Six months have passed… Will it still build?

When the first customer starts using your software it magically enters the realm of legacy. Being legacy doesn’t mean it is suddenly bad software, nor does it mean that it is no longer useful. It does mean that you will probably be maintaining it for an extended period of time. Other than that you will probably want to improve the product, extend it and build upon it. So, you can be pretty confident that your product will continue to grow – I have yet to see a product where in any given release more features were removed than new features had been added. To facilitate all this, monitor quality and be able to fearlessly improve on your product you have an extensive suite of tests. To make sure that your product keeps working as inteded over time you have a continuous integration server that runs all your tests whenever code is pushed to your source repository.

But, times change, seasons come and go and your product becomes stale and less and less work has to be done on it. Less changes and less builds mean that your test suite runs less often. Eventually you may even disable the job in your continuous integration server as part of your yearly spring cleaning.

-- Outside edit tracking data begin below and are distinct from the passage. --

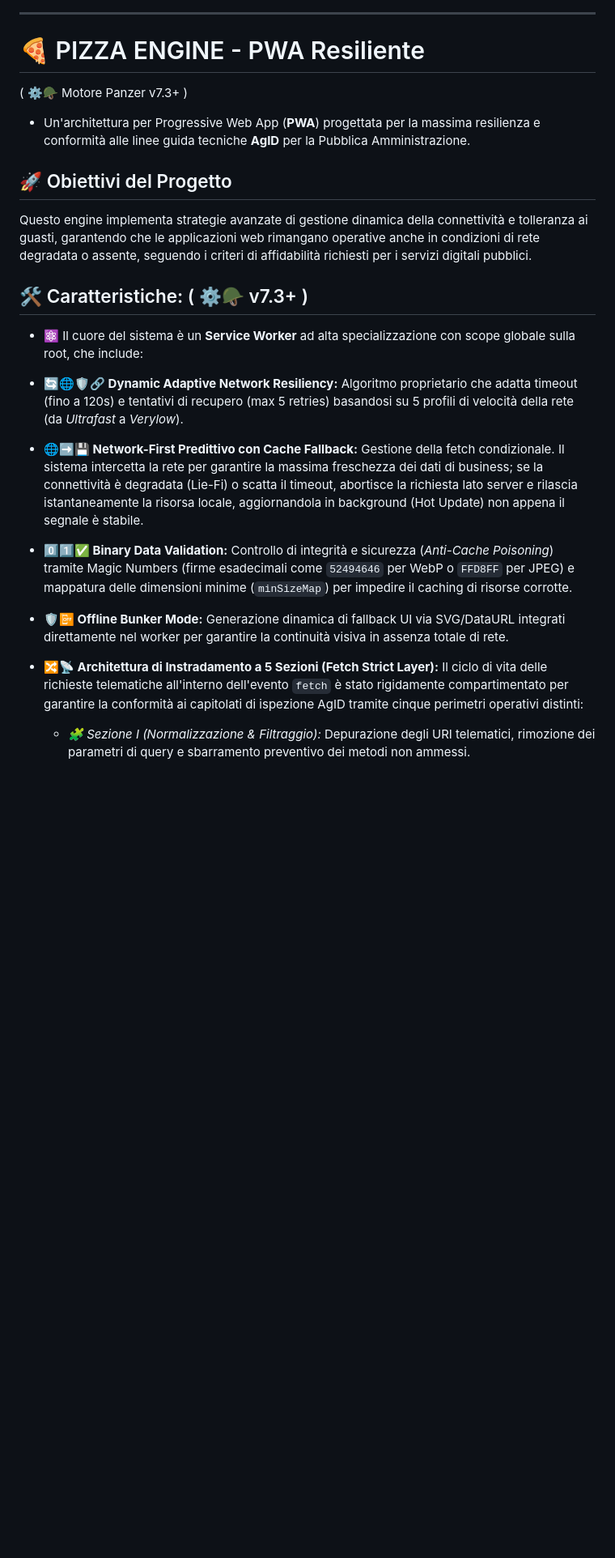
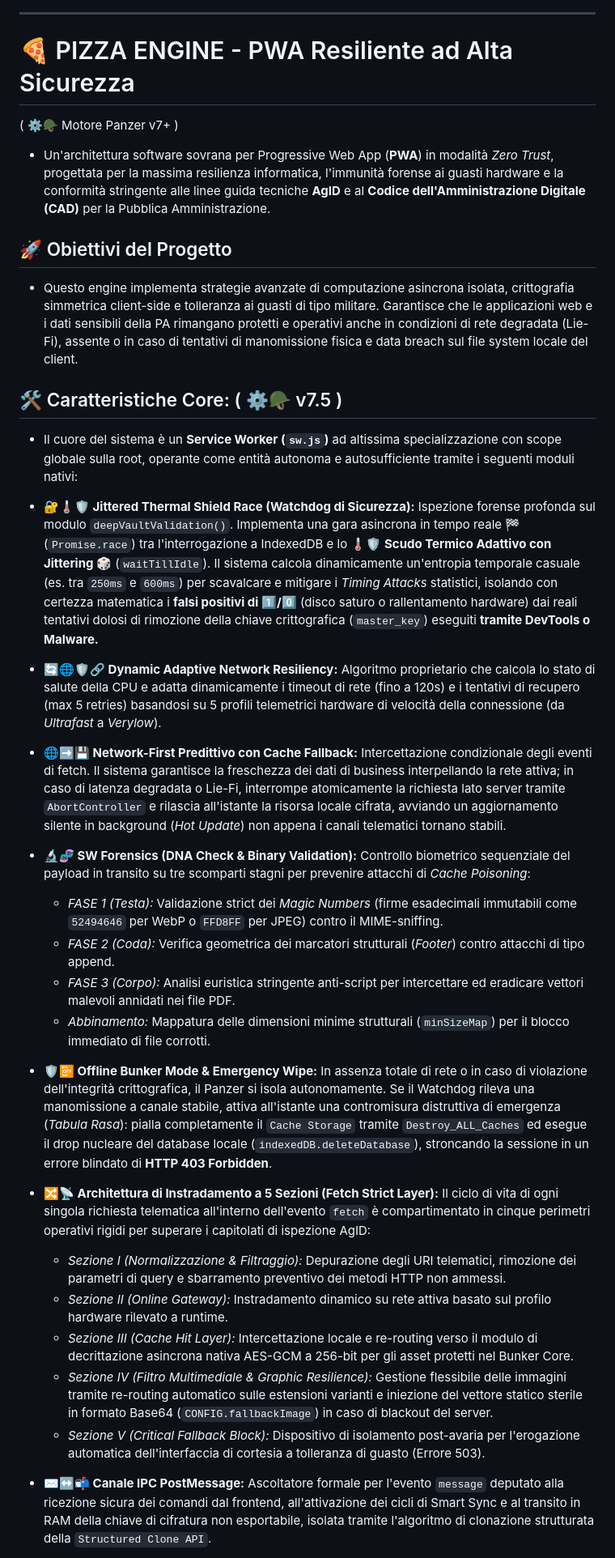
Before and after one commit to zero419-web/PWA-Pizza-Engine, a Markdown page: README.md, the part around one of its changes. Shown at 81% size. Drawn GitHub-style; blank space fills up the shorter version.

```diff
--- a/README.md
+++ b/README.md
@@ -3,26 +3,36 @@
 
 ---
 
-# 🍕 PIZZA ENGINE - PWA Resiliente
-( ⚙️🪖 Motore Panzer v7.3+ )
-  - Un'architettura per Progressive Web App (**PWA**) progettata per la massima resilienza e conformità alle linee guida tecniche **AgID** per la Pubblica Amministrazione.
+# 🍕 PIZZA ENGINE - PWA Resiliente ad Alta Sicurezza
+( ⚙️🪖 Motore Panzer v7+ )
+  - Un'architettura software sovrana per Progressive Web App (**PWA**) in modalità *Zero Trust*, progettata per la massima resilienza informatica, l'immunità forense ai guasti hardware e la conformità stringente alle linee guida tecniche **AgID** e al **Codice dell'Amministrazione Digitale (CAD)** per la Pubblica Amministrazione.
 
 ## 🚀 Obiettivi del Progetto
-Questo engine implementa strategie avanzate di gestione dinamica della connettività e tolleranza ai guasti, garantendo che le applicazioni web rimangano operative anche in condizioni di rete degradata o assente, seguendo i criteri di affidabilità richiesti per i servizi digitali pubblici.
+- Questo engine implementa strategie avanzate di computazione asincrona isolata, crittografia simmetrica client-side e tolleranza ai guasti di tipo militare. Garantisce che le applicazioni web e i dati sensibili della PA rimangano protetti e operativi anche in condizioni di rete degradata (Lie-Fi), assente o in caso di tentativi di manomissione fisica e data breach sul file system locale del client.
 
-## 🛠️ Caratteristiche: ( ⚙️🪖 v7.3+ )
-- ⚛️ Il cuore del sistema è un **Service Worker** ad alta specializzazione con scope globale sulla root, che include:
+## 🛠️ Caratteristiche Core: ( ⚙️🪖 v7.5 )
+- Il cuore del sistema è un **Service Worker (`sw.js`)** ad altissima specializzazione con scope globale sulla root, operante come entità autonoma e autosufficiente tramite i seguenti moduli nativi:
 
-- **🔄🌐🛡️🔗 Dynamic Adaptive Network Resiliency:** Algoritmo proprietario che adatta timeout (fino a 120s) e tentativi di recupero (max 5 retries) basandosi su 5 profili di velocità della rete (da *Ultrafast* a *Verylow*).
+- **🔐🌡️🛡️ Jittered Thermal Shield Race (Watchdog di Sicurezza):** Ispezione forense profonda sul modulo `deepVaultValidation()`. Implementa una gara asincrona in tempo reale 🏁 (`Promise.race`) tra l'interrogazione a IndexedDB e lo **🌡️🛡️ Scudo Termico Adattivo con Jittering 🎲** (`waitTillIdle`). Il sistema calcola dinamicamente un'entropia temporale casuale (es. tra `250ms` e `600ms`) per scavalcare e mitigare i *Timing Attacks* statistici, isolando con certezza matematica i **falsi positivi di 1️⃣/0️⃣** (disco saturo o rallentamento hardware) dai reali tentativi dolosi di rimozione della chiave crittografica (`master_key`) eseguiti **tramite DevTools o Malware.**
 
-- **🌐➡️💾 Network-First Predittivo con Cache Fallback:** Gestione della fetch condizionale. Il sistema intercetta la rete per garantire la massima freschezza dei dati di business; se la connettività è degradata (Lie-Fi) o scatta il timeout, abortisce la richiesta lato server e rilascia istantaneamente la risorsa locale, aggiornandola in background (Hot Update) non appena il segnale è stabile.
+- **🔄🌐🛡️🔗 Dynamic Adaptive Network Resiliency:** Algoritmo proprietario che calcola lo stato di salute della CPU e adatta dinamicamente i timeout di rete (fino a 120s) e i tentativi di recupero (max 5 retries) basandosi su 5 profili telemetrici hardware di velocità della connessione (da *Ultrafast* a *Verylow*).
 
-- **0️⃣1️⃣✅ Binary Data Validation:** Controllo di integrità e sicurezza (*Anti-Cache Poisoning*) tramite Magic Numbers (firme esadecimali come `52494646` per WebP o `FFD8FF` per JPEG) e mappatura delle dimensioni minime (`minSizeMap`) per impedire il caching di risorse corrotte.
+- **🌐➡️💾 Network-First Predittivo con Cache Fallback:** Intercettazione condizionale degli eventi di fetch. Il sistema garantisce la freschezza dei dati di business interpellando la rete attiva; in caso di latenza degradata o Lie-Fi, interrompe atomicamente la richiesta lato server tramite `AbortController` e rilascia all'istante la risorsa locale cifrata, avviando un aggiornamento silente in background (*Hot Update*) non appena i canali telematici tornano stabili.
 
+- **🔬🧬 SW Forensics (DNA Check & Binary Validation):** Controllo biometrico sequenziale del payload in transito su tre scomparti stagni per prevenire attacchi di *Cache Poisoning*:
+  - *FASE 1 (Testa):* Validazione strict dei *Magic Numbers* (firme esadecimali immutabili come `52494646` per WebP o `FFD8FF` per JPEG) contro il MIME-sniffing.
+  - *FASE 2 (Coda):* Verifica geometrica dei marcatori strutturali (*Footer*) contro attacchi di tipo append.
+  - *FASE 3 (Corpo):* Analisi euristica stringente anti-script per intercettare ed eradicare vettori malevoli annidati nei file PDF.
+  - *Abbinamento:* Mappatura delle dimensioni minime strutturali (`minSizeMap`) per il blocco immediato di file corrotti.
 
-- **🛡️📴 Offline Bunker Mode:** Generazione dinamica di fallback UI via SVG/DataURL integrati direttamente nel worker per garantire la continuità visiva in assenza totale di rete.
+- **🛡️📴 Offline Bunker Mode & Emergency Wipe:** In assenza totale di rete o in caso di violazione dell'integrità crittografica, il Panzer si isola autonomamente. Se il Watchdog rileva una manomissione a canale stabile, attiva all'istante una contromisura distruttiva di emergenza (*Tabula Rasa*): pialla completamente il `Cache Storage` tramite `Destroy_ALL_Caches` ed esegue il drop nucleare del database locale (`indexedDB.deleteDatabase`), stroncando la sessione in un errore blindato di **HTTP 403 Forbidden**.
 
-- **🔀📡 Architettura di Instradamento a 5 Sezioni (Fetch Strict Layer):** Il ciclo di vita delle richieste telematiche all'interno dell'evento `fetch` è stato rigidamente compartimentato per garantire la conformità ai capitolati di ispezione AgID tramite cinque perimetri operativi distinti:
+- **🔀📡 Architettura di Instradamento a 5 Sezioni (Fetch Strict Layer):** Il ciclo di vita di ogni singola richiesta telematica all'interno dell'evento `fetch` è compartimentato in cinque perimetri operativi rigidi per superare i capitolati di ispezione AgID:
+  - *Sezione I (Normalizzazione & Filtraggio):* Depurazione degli URI telematici, rimozione dei parametri di query e sbarramento preventivo dei metodi HTTP non ammessi.
+  - *Sezione II (Online Gateway):* Instradamento dinamico su rete attiva basato sul profilo hardware rilevato a runtime.
+  - *Sezione III (Cache Hit Layer):* Intercettazione locale e re-routing verso il modulo di decrittazione asincrona nativa AES-GCM a 256-bit per gli asset protetti nel Bunker Core.
+  - *Sezione IV (Filtro Multimediale & Graphic Resilience):* Gestione flessibile delle immagini tramite re-routing automatico sulle estensioni varianti e iniezione del vettore statico sterile in formato Base64 (`CONFIG.fallbackImage`) in caso di blackout del server.
+  - *Sezione V (Critical Fallback Block):* Dispositivo di isolamento post-avaria per l'erogazione automatica dell'interfaccia di cortesia a tolleranza di guasto (Errore 503).
 
-  - *🧩 Sezione I (Normalizzazione & Filtraggio):* Depurazione degli URI telematici, rimozione dei parametri di query e sbarramento preventivo dei metodi non ammessi.
+- **✉️↔️📬 Canale IPC PostMessage:** Ascoltatore formale per l'evento `message` deputato alla ricezione sicura dei comandi dal frontend, all'attivazione dei cicli di Smart Sync e al transito in RAM della chiave di cifratura non esportabile, isolata tramite l'algoritmo di clonazione strutturata della `Structured Clone API`.
 
```
Also changed, not shown: other parts of README.md (+8 -18 lines).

An abandoned test suite is a loss of a valuable asset and an effective way to destroy capital.

This is where you should stop and think for a moment. By removing a test suite from your build server you lose control over the suite. Now, if someone fixes a bug in the codebase you do not know if the tests pass. You might not even know that anything was done to the codebase. If this goes on for some time your test suite and the production code will diverge until they reach a point where it seems no longer feasible to look at the tests at all. At this point your test suite is abandoned.

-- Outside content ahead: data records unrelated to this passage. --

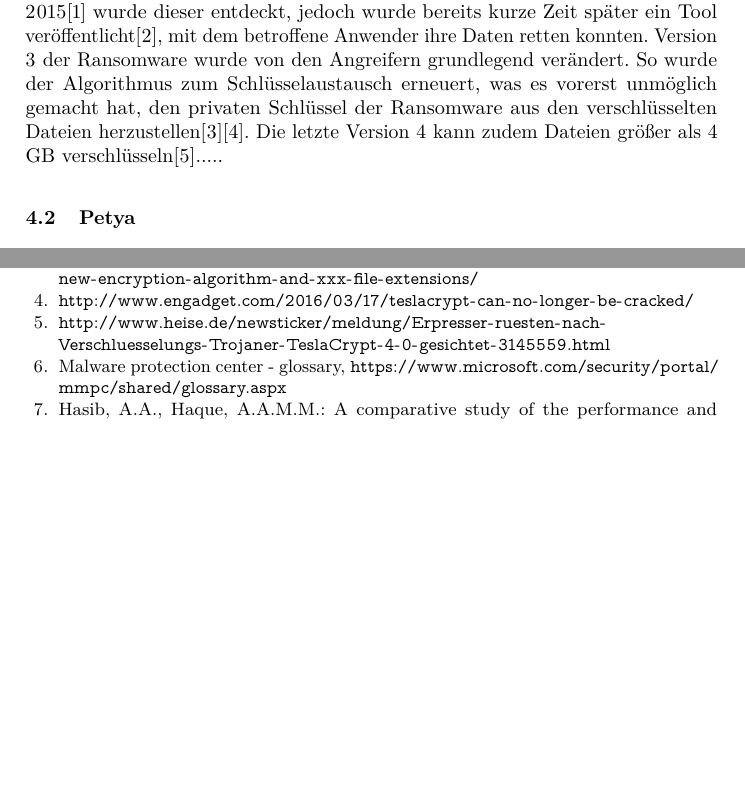
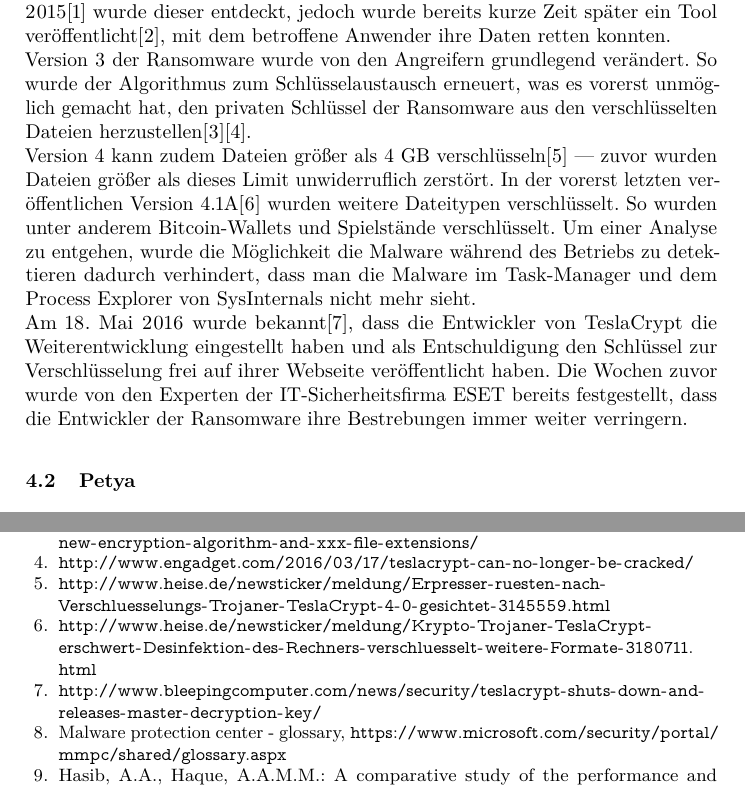
Before and after one commit to Lechindianer/WebTech_Ransomware, a LaTeX paper (paper/paper.tex, which reads paper/aktuell.tex): two parts of pages 4 and 9 of 9, joined at a grey line, cut so that both start at the same text, the shorter picture padded with empty space. Compiled offline with pdfLaTeX.

Commit message:
Complete TeslaCrypt

```diff
--- a/paper/aktuell.tex
+++ b/paper/aktuell.tex
@@ -1,9 +1,11 @@
 Alle hier beschriebenen Ransomware sind innerhalb des letzten Jahres erschienen und beschreiben somit den zum Schreiben des vorliegenden Papers aktuellen Stand der Technik.
 
 \subsection{TeslaCrypt}
-TeslaCrypt war der erste der modernen Ransomware, der von den Medien aufgegriffen wurde und somit der Öffentlichkeit bekannt gemacht wurde. Ende 2015\cite{tesla:entdeckt} wurde dieser entdeckt, jedoch wurde bereits kurze Zeit später ein Tool veröffentlicht\cite{tesla:geknackt}, mit dem betroffene Anwender ihre Daten retten konnten.
-Version 3 der Ransomware wurde von den Angreifern grundlegend verändert. So wurde der Algorithmus zum Schlüsselaustausch erneuert, was es vorerst unmöglich gemacht hat, den privaten Schlüssel der Ransomware aus den verschlüsselten Dateien herzustellen\cite{tesla:version3}\cite{tesla:version3_2}.
-Die letzte Version 4 kann zudem Dateien größer als 4 GB verschlüsseln\cite{tesla:version4}.....
+TeslaCrypt war der erste der modernen Ransomware, der von den Medien aufgegriffen wurde und somit der Öffentlichkeit bekannt gemacht wurde. Ende 2015\cite{tesla:entdeckt} wurde dieser entdeckt, jedoch wurde bereits kurze Zeit später ein Tool veröffentlicht\cite{tesla:geknackt}, mit dem betroffene Anwender ihre Daten retten konnten.\\
+Version 3 der Ransomware wurde von den Angreifern grundlegend verändert. So wurde der Algorithmus zum Schlüsselaustausch erneuert, was es vorerst unmöglich gemacht hat, den privaten Schlüssel der Ransomware aus den verschlüsselten Dateien herzustellen\cite{tesla:version3}\cite{tesla:version3_2}.\\
+Version 4 kann zudem Dateien größer als 4 GB verschlüsseln\cite{tesla:version4} --- zuvor wurden Dateien größer als dieses Limit unwiderruflich zerstört. In der vorerst letzten veröffentlichen Version 4.1A\cite{tesla:version41} wurden weitere Dateitypen verschlüsselt. So wurden unter anderem Bitcoin-Wallets und Spielstände verschlüsselt. Um einer Analyse zu entgehen, wurde die Möglichkeit die Malware während des Betriebs zu detektieren dadurch verhindert, dass man die Malware im Task-Manager und dem Process Explorer von SysInternals nicht mehr sieht.\\
+Am 18. Mai 2016 wurde bekannt\cite{tesla:end}, dass die Entwickler von TeslaCrypt die Weiterentwicklung eingestellt haben und als Entschuldigung den Schlüssel zur Verschlüsselung frei auf ihrer Webseite veröffentlicht haben. Die Wochen zuvor wurde von den Experten der IT-Sicherheitsfirma ESET bereits festgestellt, dass die Entwickler der Ransomware ihre Bestrebungen immer weiter verringern.
+
 
 \subsection{Petya}
 \subsection{Locky}
```
Also changed, not shown: paper/paper.bib (+7 -0 lines).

You don’t want this to happen, do you? An abandoned test suite is a loss of a valuable asset and an effective way to destroy capital.

Tips From the Trenches

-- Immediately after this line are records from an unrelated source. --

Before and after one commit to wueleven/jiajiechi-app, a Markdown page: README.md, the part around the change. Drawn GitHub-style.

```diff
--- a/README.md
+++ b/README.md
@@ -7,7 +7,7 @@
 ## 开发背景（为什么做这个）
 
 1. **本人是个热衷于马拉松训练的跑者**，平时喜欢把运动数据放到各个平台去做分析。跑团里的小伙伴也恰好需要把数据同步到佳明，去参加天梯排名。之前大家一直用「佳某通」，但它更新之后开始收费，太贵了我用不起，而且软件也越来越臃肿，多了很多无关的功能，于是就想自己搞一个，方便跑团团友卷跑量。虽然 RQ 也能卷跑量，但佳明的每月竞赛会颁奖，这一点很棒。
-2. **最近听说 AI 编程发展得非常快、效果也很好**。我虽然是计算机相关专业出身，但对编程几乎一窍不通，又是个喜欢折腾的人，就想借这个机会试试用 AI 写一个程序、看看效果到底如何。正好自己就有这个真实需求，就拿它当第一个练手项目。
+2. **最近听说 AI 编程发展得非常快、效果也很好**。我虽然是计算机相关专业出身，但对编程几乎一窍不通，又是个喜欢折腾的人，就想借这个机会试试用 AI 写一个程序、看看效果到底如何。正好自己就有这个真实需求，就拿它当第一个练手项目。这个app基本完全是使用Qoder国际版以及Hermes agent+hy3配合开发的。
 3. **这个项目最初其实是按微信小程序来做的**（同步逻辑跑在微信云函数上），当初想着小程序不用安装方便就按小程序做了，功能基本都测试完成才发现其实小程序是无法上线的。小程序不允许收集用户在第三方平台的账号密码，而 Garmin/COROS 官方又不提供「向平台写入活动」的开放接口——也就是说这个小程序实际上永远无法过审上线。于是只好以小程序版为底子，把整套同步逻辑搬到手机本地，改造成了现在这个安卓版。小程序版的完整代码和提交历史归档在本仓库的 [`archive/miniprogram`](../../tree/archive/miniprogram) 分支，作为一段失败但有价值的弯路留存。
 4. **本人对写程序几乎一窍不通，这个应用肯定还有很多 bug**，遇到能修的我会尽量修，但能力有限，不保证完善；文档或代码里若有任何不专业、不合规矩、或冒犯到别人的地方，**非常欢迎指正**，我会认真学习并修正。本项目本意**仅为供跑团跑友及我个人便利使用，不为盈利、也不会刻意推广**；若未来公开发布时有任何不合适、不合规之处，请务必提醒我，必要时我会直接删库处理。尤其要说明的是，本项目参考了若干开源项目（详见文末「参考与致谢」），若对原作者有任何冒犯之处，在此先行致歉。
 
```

Next time you look at your project’s continuous integration configuration I want to encourage you to schedule your jobs to not only run when someone pushes a commit to your source repository but to also have it run on regular intervals. It might be feasible to run a test suite less frequently after a product is no longer actively supported, but removing it from the build server is a solid guarantee that your test suite will rot. It might even lead to the test suite being thrown out, leaving your product exposed and vulnerable.

Sample build schedule in Jenkins

In our case we are working with a lot of different projects, all in different stages of their lifetime. Most of our actively being developed projects are scheduled to build several times a day. An interesting time to test software is at midnight. I would have made a small fortune if I got a dime for every time tests fail – seemingly random – at midnight only to find out that there was an actual edge case that was unaccounted for because healthy developers tend to sleep at night. Builds for projects that see less active development are brought back to weekly and eventually monthly builds. I certainly wouldn’t do anything longer than a monthly build because that would leave a too long period to track down whoever broke a build. It also notifies you of incompatible third-party software and libraries if you keep your integration server up-to-date. Is development spinning up again? Then you should adjust your build server accordingly [1].

The one thing that you should not do is stop running your test suite. Ever.

[1] Perhaps some sort of plugin could do this spinning up/winding down by looking at the frequency of commits to a code repository. Anyone know if something like this exists or are there volunteers for creating a Jenkins plugin?